Extraordinary campaign

Redefines Cornell education

By Beth DeBoom

It all began with something we at home sometimes call a honey-do list, those onerous and inevitable fixes for our nests that multiply and attach barnacle-like to our pocketbooks and defy any notion of predictability—especially when old buildings are involved.

Outwardly the picture of health, a historic showcase of red brick, weathered stone and welcoming porches, in some corners of Cornell College the insides were beginning to resemble trampled doormats. College insiders knew this was a list that would take more than honey to fix.

But while peering into the potential black hole of fixes, some undaunted alumni also saw opportunity. Using the creative and critical thinking that Cornell instilled in their brains once upon a time, they began to craft extraordinary opportunities of an academic kind.

Thus, the Extraordinary Opportunities Campaign was born.

While scaffolding and sawdust covered the campus, the Berry Center, Dimensions, and other campaign-inspired academic programs were born, offering eager students block-length or longer learning experiences unique in the academic world.

As One Course At A Time's offerings multiplied, the honey-do list was whittled down.

King Chapel's iconic peaks, shaped by 56-foot long trusses, hand milled and heaved overland from a mill in Clinton, were now nearly 130 years old and shrunken with age. Like a wool cap run through a drier, the roof's span was, in some places, falling short of protecting outside walls from water. And that's the short explanation.

The rooms on the list? There were many, in some cases adding up to entire buildings. Pfeiffer Hall, a classic when it opened in 1930, was now in need of entirely new mechanical systems, and a fresh floor plan, including classroom space, and a design that could compete with today's residence hall trends.
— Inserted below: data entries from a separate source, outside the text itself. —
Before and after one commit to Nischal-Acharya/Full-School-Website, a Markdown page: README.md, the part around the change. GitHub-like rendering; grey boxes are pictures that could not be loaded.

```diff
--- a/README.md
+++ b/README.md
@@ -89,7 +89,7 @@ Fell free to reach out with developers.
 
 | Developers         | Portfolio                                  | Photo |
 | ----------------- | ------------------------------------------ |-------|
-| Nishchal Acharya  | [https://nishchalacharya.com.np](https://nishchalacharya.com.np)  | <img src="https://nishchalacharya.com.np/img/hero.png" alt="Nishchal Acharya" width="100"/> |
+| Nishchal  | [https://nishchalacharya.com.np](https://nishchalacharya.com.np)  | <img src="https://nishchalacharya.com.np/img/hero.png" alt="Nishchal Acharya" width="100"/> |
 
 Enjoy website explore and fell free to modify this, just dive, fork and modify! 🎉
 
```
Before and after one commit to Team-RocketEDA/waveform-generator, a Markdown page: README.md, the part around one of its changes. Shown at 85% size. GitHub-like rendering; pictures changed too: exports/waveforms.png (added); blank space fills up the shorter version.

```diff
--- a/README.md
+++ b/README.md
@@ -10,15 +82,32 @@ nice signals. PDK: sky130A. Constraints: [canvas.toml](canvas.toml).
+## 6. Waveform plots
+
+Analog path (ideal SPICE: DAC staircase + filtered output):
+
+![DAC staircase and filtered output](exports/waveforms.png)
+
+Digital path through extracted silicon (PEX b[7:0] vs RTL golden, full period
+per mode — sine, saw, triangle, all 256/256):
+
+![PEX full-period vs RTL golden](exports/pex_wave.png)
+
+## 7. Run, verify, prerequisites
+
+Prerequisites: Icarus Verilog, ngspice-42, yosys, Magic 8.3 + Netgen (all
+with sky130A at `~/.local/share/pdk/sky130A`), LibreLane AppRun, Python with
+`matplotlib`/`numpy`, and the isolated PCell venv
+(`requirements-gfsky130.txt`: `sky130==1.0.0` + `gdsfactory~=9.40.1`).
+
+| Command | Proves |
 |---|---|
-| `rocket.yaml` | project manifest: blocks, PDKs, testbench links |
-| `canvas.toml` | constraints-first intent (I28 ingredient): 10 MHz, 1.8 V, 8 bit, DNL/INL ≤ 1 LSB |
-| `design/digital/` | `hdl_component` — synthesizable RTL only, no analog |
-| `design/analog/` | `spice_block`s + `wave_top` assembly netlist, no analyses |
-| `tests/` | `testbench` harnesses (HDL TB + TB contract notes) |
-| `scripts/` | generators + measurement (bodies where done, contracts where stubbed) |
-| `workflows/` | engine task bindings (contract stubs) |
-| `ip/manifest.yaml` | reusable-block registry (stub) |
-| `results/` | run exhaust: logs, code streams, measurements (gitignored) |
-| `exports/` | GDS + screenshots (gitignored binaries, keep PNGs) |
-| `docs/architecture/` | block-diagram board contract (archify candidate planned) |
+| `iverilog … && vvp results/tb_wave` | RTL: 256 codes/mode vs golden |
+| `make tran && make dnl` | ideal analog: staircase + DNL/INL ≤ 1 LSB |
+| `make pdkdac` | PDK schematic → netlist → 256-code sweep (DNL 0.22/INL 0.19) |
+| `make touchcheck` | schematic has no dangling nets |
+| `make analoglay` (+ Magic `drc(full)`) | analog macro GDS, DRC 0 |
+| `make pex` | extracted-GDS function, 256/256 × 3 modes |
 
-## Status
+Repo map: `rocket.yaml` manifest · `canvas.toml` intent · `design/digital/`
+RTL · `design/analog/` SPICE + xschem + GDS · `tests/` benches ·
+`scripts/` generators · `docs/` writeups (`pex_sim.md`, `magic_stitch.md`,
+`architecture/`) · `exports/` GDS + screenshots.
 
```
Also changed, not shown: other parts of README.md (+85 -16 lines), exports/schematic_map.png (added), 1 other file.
The Commons, its orange carpet a living room to students, had been freshened a bit not long ago. But still, it carried overtones of a Brady Bunch house, and the family it housed was only getting bigger. With a year of record enrollment and plans to grow, the 1960s town center of campus was going to need an overhaul. 

In Old Sem, more of the same. Things were getting a little too cozy for optimal functioning. The alumni and college advancement staff moved into a renovated Rood House, now the Paul K. Scott Alumni Center, opening up space for more student services. The former Wade House Admission Center had two interview rooms. More than two interviews at once, and Vice President of Enrollment Jonathan Stroud had to give up his office. Now the Luce Admission Center, the renovated and expanded admission headquarters offers a more appropriate all-important first impression.

Building academic advantages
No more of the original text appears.